George has attributed Obama’s victory to the economy, insisting that it was not a referendum on moral issues such as abortion rights.

The bishops also approved a blessing on Tuesday devoted to a child in the womb, intended to support parents, unite parishes and foster respect for human life within society.

“Obviously it’s a very tangible way for us to witness pastorally and sacramentally to the life of an unborn child,” said Archbishop Joseph Kurtz of Louisville. “It’s very consistent with the priorities we’ve raised.”

New Metro ads likely to stir up controversy

New Metro ads likely to stir up controversy

WASHINGTON – It wouldn’t be the holiday season without a little controversy concerning God.

Starting next week, Metro will roll out a set of advertisements on its buses sponsored by the American Humanist Association (AHA), a non-theist group. The ads will show a picture of a fake Santa Claus and read: “Why believe in a god? Just be good for goodness’ sake.”

“The idea being ‘why believe in a god?’ It is just not necessary,” says Roy Speckhardt, executive director of the AHA. “And ‘just be good for goodness’ sake’ meaning, why not truly do what we can to be good for the sake of goodness.”

The ads will be displayed on the sides and taillights of more than 200 Metro buses starting on Nov. 18. The interior posters will go up Dec. 1. The campaign is costing the AHA about $40,000.

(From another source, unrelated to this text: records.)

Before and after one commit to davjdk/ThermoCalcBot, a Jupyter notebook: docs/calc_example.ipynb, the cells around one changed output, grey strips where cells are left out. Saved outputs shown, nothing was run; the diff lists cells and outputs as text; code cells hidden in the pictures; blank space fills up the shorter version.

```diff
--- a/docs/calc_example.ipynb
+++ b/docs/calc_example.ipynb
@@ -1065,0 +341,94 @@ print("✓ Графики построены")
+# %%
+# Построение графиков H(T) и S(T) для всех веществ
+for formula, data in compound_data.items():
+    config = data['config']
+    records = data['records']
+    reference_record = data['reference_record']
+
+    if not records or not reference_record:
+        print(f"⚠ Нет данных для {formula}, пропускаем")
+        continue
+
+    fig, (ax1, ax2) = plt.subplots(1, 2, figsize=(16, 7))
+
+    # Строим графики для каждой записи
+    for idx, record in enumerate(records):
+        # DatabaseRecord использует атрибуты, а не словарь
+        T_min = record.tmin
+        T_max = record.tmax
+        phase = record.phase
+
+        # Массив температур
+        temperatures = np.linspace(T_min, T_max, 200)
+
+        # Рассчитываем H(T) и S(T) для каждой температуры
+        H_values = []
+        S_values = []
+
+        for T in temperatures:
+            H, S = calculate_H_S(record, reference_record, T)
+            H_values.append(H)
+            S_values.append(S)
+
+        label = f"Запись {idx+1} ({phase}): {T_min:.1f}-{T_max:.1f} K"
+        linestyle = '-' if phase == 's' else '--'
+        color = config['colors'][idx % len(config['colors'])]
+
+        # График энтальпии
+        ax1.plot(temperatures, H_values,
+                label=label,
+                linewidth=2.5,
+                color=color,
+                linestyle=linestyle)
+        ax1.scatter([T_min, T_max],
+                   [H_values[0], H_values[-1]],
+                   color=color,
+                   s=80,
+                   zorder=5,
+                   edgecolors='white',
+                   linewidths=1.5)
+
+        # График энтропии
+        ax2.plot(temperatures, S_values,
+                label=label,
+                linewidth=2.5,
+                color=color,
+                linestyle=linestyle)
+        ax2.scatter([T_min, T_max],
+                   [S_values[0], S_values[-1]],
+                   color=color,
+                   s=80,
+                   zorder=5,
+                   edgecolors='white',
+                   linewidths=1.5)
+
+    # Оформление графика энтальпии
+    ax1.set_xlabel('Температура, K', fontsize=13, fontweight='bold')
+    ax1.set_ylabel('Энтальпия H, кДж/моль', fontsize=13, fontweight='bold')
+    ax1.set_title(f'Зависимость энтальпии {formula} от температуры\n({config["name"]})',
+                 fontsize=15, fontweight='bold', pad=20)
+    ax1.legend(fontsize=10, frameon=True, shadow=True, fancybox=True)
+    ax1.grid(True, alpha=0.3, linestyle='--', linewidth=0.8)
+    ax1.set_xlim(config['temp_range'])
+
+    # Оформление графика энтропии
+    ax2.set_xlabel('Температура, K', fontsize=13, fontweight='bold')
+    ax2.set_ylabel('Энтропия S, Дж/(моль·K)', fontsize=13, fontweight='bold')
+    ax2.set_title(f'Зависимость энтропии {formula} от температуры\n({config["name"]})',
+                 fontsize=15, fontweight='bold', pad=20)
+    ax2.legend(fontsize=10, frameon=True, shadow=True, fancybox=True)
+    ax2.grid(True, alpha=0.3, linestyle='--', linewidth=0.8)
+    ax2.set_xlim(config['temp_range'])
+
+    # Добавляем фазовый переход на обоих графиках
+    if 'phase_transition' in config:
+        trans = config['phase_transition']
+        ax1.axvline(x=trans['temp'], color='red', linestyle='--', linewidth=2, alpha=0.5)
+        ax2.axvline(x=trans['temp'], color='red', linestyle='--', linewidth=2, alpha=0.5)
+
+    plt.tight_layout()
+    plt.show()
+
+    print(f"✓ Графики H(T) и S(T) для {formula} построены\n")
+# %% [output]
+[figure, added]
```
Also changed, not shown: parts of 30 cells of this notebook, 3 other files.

“For the most part, we are reaching out to non-theists, to atheists who thought they were alone and now realize there is a way to connect with like minded folks,” Spekhardt says. “But this will also give those people on the fence something to think about.”

The AHA thought about campaigns in other cities, but chose D.C. because they believe the message will reach the widest swath of people without getting lost in the mix of other ads. The group defines humanism as “a progressive philosophy of life that, without theism, affirms our responsibility to lead ethical lives of value to self and humanity.

The timing of the ads is also intentional.

“We really are hoping to reach out during the holidays. When Thanksgiving comes, and everyone gets around to say grace, maybe the non-theist in the room can say, ‘maybe I should be excused,’ or ‘maybe I can say something this time’ and say something that doesn’t give credit to something that doesn’t exist for all that we have done on this planet.”

The AHA says it will think about expanding the ad campaign, based upon the reaction it gets.

The campaign comes as conservative Christian groups gear up their efforts to keep Christ in Christmas. In the past five years, groups such as the American Family Association and the Catholic League have criticized or threatened boycotts of retailers who use generic “holiday” greetings.

In mid-October, the American Family Association started selling buttons that say “It’s OK to say Merry Christmas.” The humanists’ entry into the marketplace of ideas did not impress AFA president Tim Wildmon.

“It’s a stupid ad,” he said. “How do we define ‘good’ if we don’t believe in God? God in his word, the Bible, tells us what’s good and bad and right and wrong. If we are each ourselves defining what’s good, it’s going to be a crazy world.”

Also on Tuesday, the Orlando, Fla.-based Liberty Counsel, a conservative Christian legal group, launched its sixth annual “Friend or Foe Christmas Campaign.” Liberty Counsel has intervened in disputes over nativity scenes and government bans on Christmas decorations, among other things.

“It’s the ultimate grinch to say there is no God at a time when millions of people around the world celebrate the birth of Christ,” said Mathew Staver, the group’s chairman and dean of the Liberty University School of Law. “Certainly, they have the right to believe what they want but this is insulting.”

Best-selling books by authors such as Richard Dawkins and Christopher Hitchens have fueled interest in “the new atheism” – a more in-your-face argument against God’s existence.

Yet few Americans describe themselves as atheist or agnostic; a Pew Forum on Religion and Public Life poll from earlier this year found 92 percent of Americans believe in God.

There was no debate at the Washington Metropolitan Area Transit Authority over whether to take the ad. Spokeswoman Lisa Farbstein said the agency accepts ads that aren’t obscene or pornographic.